Your EGR, inter cooler issues are well defined here. Inter cooler will/may have the lower front 1/8" of the tubes rubbed through. Buy new or repair using JB-Weld yes it can be done and is CHEAP compared to an inter cooler rad. Then cut off the plastic shroud that is rubbing by 1/4" along bottom and re-install.  The EGR, remove it and buy a Stickman007 emulator...end of that issue. You can either gut the EGR or install new pipe in it's place depending upon any future inspections in your province and run emulator along side of stock EGR. Hidden out of sight. 

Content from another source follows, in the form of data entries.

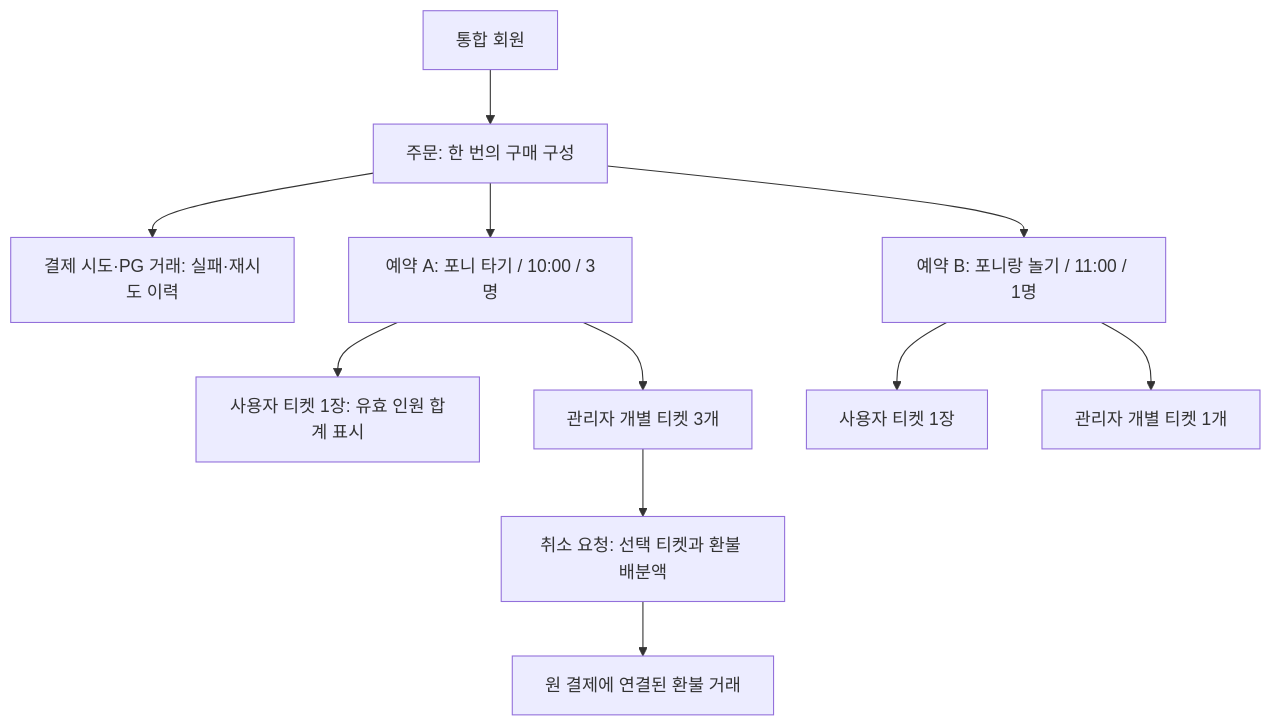
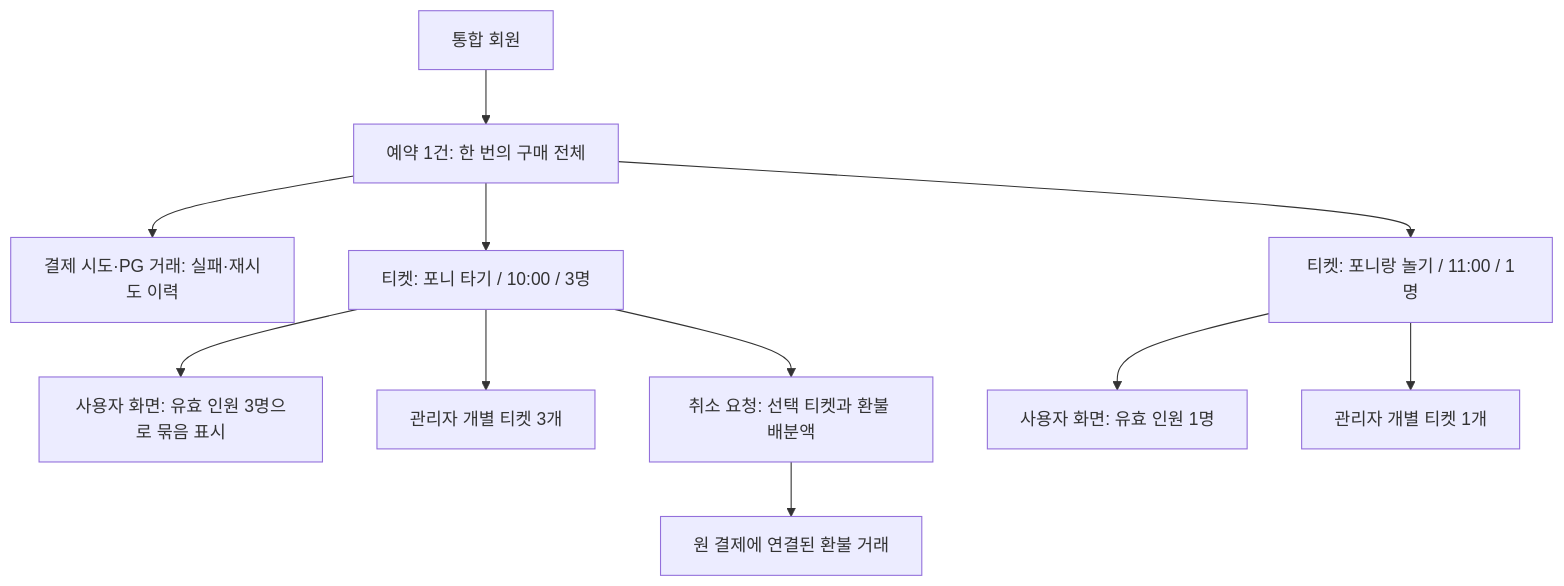
The diagram in outputs/렛츠런파크_기획자_개발검토_v1.md (olabeann/letsrunpark-reser), drawn with Mermaid before and after one commit. The commit also changed other lines of this file and 17 other files, not shown here.

````diff
--- a/outputs/렛츠런파크_기획자_개발검토_v1.md
+++ b/outputs/렛츠런파크_기획자_개발검토_v1.md
@@ -26,13 +26,13 @@
 ```mermaid
 flowchart TD
-    M["통합 회원"] --> O["주문: 한 번의 구매 구성"]
-    O --> P["결제 시도·PG 거래: 실패·재시도 이력"]
-    O --> R1["예약 A: 포니 타기 / 10:00 / 3명"]
-    O --> R2["예약 B: 포니랑 놀기 / 11:00 / 1명"]
-    R1 --> U1["사용자 티켓 1장: 유효 인원 합계 표시"]
-    R1 --> T1["관리자 개별 티켓 3개"]
-    R2 --> U2["사용자 티켓 1장"]
-    R2 --> T2["관리자 개별 티켓 1개"]
+    M["통합 회원"] --> R["예약 1건: 한 번의 구매 전체"]
+    R --> P["결제 시도·PG 거래: 실패·재시도 이력"]
+    R --> T1["티켓: 포니 타기 / 10:00 / 3명"]
+    R --> T2["티켓: 포니랑 놀기 / 11:00 / 1명"]
+    T1 --> U1["사용자 화면: 유효 인원 3명으로 묶음 표시"]
+    T1 --> A1["관리자 개별 티켓 3개"]
+    T2 --> U2["사용자 화면: 유효 인원 1명"]
+    T2 --> A2["관리자 개별 티켓 1개"]
     T1 --> C["취소 요청: 선택 티켓과 환불 배분액"]
     C --> F["원 결제에 연결된 환불 거래"]
 ```
````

Take the time before spending on a STAR visit if you have to pay for the fun of seeing what is wrong.....just my bent nickle's worth and welcome to the site......plenty of help here for these CDI smarts!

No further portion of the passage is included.